Lynne was already an architect when she arrived as a student at the UO in the early 90s. She came to further her research into affordable housing and CDCs, and I accepted her as a research advisee, as she was one of very few applicants I’d seen who had a clear idea of what she wanted to do, and seemed quite capable of doing it. It was a pleasure having her in Eugene for a few years, as she did a great job balancing the demands of simultaneously being a grad student, a teacher, and a mom. Lynne was more of a colleague than a student, and we were always in agreement on the shortcomings of the housing production system (and the profession).
Lynne decided to continue her research at UW Milwaukee, where she received her PhD, and she then joined the faculty at the University of Illinois – where she has taught quite a number of students who later came to the UO as grad students (and one current UO faculty member). Her work has always involved social issues in architecture, and in recent years it has brought her to many remote and interesting places around the globe (so she hasn’t felt quite the same need to travel around in a trailer for a year).

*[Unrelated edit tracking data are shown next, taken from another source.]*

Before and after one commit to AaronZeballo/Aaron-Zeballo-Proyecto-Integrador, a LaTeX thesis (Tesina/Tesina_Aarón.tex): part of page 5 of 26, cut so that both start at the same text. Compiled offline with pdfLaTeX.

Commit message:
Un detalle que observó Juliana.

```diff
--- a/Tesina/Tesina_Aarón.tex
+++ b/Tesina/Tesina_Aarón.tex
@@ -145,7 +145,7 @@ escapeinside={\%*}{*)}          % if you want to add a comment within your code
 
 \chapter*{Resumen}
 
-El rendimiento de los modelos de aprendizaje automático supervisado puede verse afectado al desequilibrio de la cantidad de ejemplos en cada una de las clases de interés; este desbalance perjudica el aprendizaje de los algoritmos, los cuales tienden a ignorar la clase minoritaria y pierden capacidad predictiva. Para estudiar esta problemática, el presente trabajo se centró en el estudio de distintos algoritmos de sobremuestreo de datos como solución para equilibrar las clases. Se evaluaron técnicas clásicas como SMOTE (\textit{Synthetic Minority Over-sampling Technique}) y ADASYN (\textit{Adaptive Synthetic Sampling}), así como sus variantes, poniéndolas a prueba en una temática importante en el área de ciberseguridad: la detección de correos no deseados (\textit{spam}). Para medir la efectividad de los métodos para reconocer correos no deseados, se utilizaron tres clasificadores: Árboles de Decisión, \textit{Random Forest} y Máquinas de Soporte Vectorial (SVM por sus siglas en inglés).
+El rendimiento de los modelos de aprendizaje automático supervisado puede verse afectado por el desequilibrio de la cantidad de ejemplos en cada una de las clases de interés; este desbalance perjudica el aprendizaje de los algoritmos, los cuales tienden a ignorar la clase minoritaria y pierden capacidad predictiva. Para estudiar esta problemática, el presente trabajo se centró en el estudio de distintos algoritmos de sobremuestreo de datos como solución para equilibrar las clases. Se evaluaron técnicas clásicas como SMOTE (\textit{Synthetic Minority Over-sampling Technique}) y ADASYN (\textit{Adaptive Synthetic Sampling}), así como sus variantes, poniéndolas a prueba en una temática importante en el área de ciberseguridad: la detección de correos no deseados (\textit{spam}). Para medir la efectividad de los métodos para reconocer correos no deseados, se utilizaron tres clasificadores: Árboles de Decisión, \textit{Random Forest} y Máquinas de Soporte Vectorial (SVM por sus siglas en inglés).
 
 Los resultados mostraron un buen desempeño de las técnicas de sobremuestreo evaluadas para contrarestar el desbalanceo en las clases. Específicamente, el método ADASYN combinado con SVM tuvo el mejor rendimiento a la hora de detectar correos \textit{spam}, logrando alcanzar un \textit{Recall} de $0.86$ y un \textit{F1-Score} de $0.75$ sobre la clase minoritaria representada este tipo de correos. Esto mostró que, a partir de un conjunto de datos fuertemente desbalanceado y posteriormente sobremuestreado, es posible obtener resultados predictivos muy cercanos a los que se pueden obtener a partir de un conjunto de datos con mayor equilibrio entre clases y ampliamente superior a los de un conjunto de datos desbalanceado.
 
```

We had a brief visit but thorough tour of the campus (but still could not find out why what I always knew as Champaign-Urbana became Urbana-Champaign). Certainly the highlight of the visit was meeting her new (to us) husband, John Stallmeyer, who is also on the architecture faculty. I inquired how long they had worked together before they became an item, and ascertained that they came nowhere near the record held by me and Linda. We had a very interesting discussion about the current state of academic architecture, finding that the issues which concerned us were almost identical; I think this will become a continuing theme in this blog.

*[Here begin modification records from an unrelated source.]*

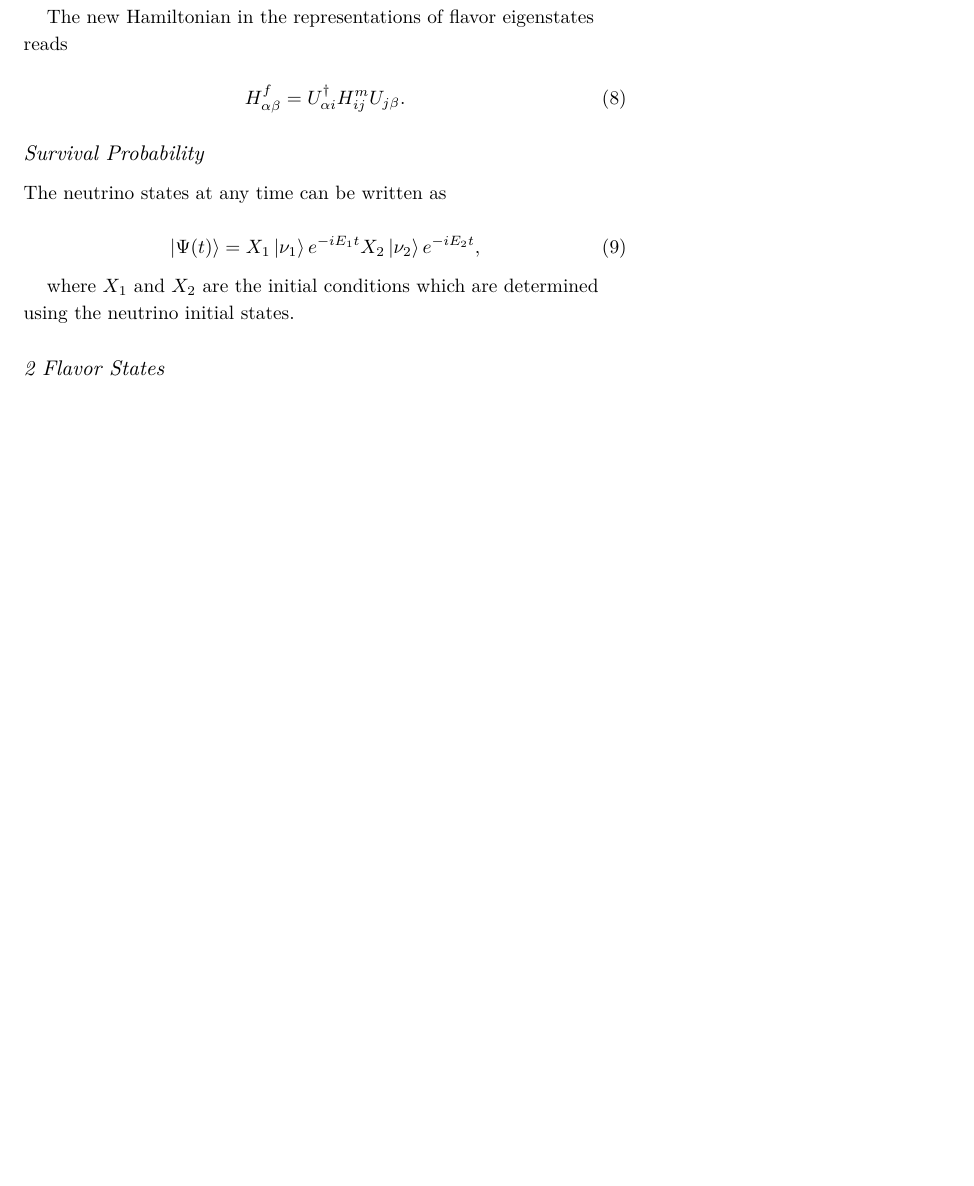
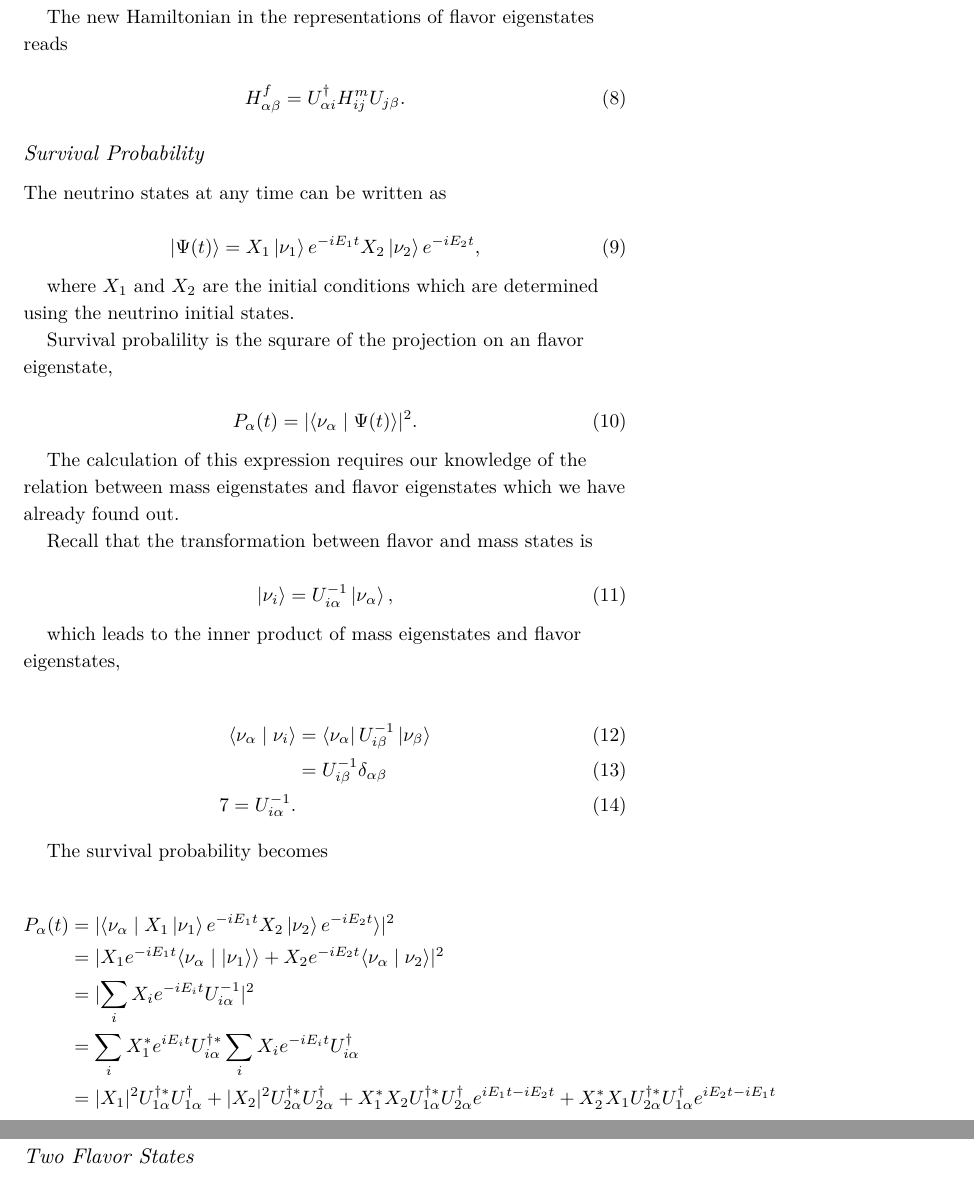
Before and after one commit to NeuPhysics/oscillations, a LaTeX document (2015Summer.tex): part of page 2 of 2 before the commit and two parts of pages 2 and 3 of 3 after it, the two joined at a grey line, cut so that both start at the same text, the shorter picture padded with empty space. Compiled offline with XeLaTeX; a LaTeX package or settings file that is missing is left out.

Commit message:
Survival Probability in general

```diff
--- a/2015Summer.tex
+++ b/2015Summer.tex
@@ -139,13 +139,47 @@ The neutrino states at any time can be written as
 
 where $X_1$ and $X_2$ are the initial conditions which are determined using the neutrino initial states.
 
+Survival probalility is the squrare of the projection on an flavor eigenstate,
+
+\begin{equation}
+P_{\alpha}(t) = \lvert \braket{\nu_{\alpha}}{\Psi(t)} \rvert^2.
+\end{equation}
+
+The calculation of this expression requires our knowledge of the relation between mass eigenstates and flavor eigenstates which we have already found out.
+
+Recall that the transformation between flavor and mass states is
+
+\begin{equation}
+\ket{\nu_i} = U^{-1}_{i\alpha} \ket{\nu_\alpha},
+\end{equation}
+
+which leads to the inner product of mass eigenstates and flavor eigenstates,
+
+\begin{align}
+\braket{\nu_\alpha}{\nu_i} &= \bra{\nu_\alpha} U^{-1}_{i\beta} \ket{\nu_\beta} \\
+& = U^{-1}_{i\beta}\delta_{\alpha\beta} \\
+7 = U^{-1}_{i\alpha}.
+\end{align}
+
+
+The survival probability becomes
+
+\begin{align*}
+P_\alpha (t) &= \lvert \braket{\nu_\alpha}{ X_1 \ket{\nu_1 } e^{-i E_1 t} X_2 \ket{ \nu_2 } e^{-i E_2 t} }  \rvert^2 \\
+& = \lvert  X_1 e^{-i E_1 t} \braket{\nu_\alpha}{\ket{\nu_1} } + X_2 e^{-i E_2 t} \braket{ \nu_\alpha }{ \nu_2 } \rvert^2 \\
+& = \lvert \sum_i X_i e^{-i E_i t} U^{-1}_{i \alpha}  \rvert ^2 \\
+& = \sum_i X_1^* e^{iE_i t} U^{\dagger *}_{i\alpha} \sum_i X_i e^{-i E_i t} U^\dagger_{i \alpha} \\
+& = \lvert X_1 \rvert^2 U^{\dagger *}_{1\alpha} U^\dagger_{1\alpha} + \lvert X_2 \rvert^2 U^{\dagger *}_{2\alpha} U^\dagger_{2\alpha}  + X_1^* X_2 U^{\dagger *}_{1\alpha} U^\dagger_{2\alpha} e^{i E_1 t - i E_2 t} + X_2^* X_1 U^{\dagger *}_{2\alpha} U^\dagger_{1\alpha} e^{i E_2 t - i E_1 t}
+\end{align*}
 
 
 
 
 
 
-\subsection{2 Flavor States}
+
+
+\subsection{Two Flavor States}
 
 
 For 2 flavor neutrinos the Hamiltonian in the representation of propagation states,
```
Also changed, not shown: 2015Summer.pdf, 2015Summer.tex (2 more changed lines).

Champaign struck us as quite a nice town, and as always, it was great to see an old friend living a happy, meaningful and productive life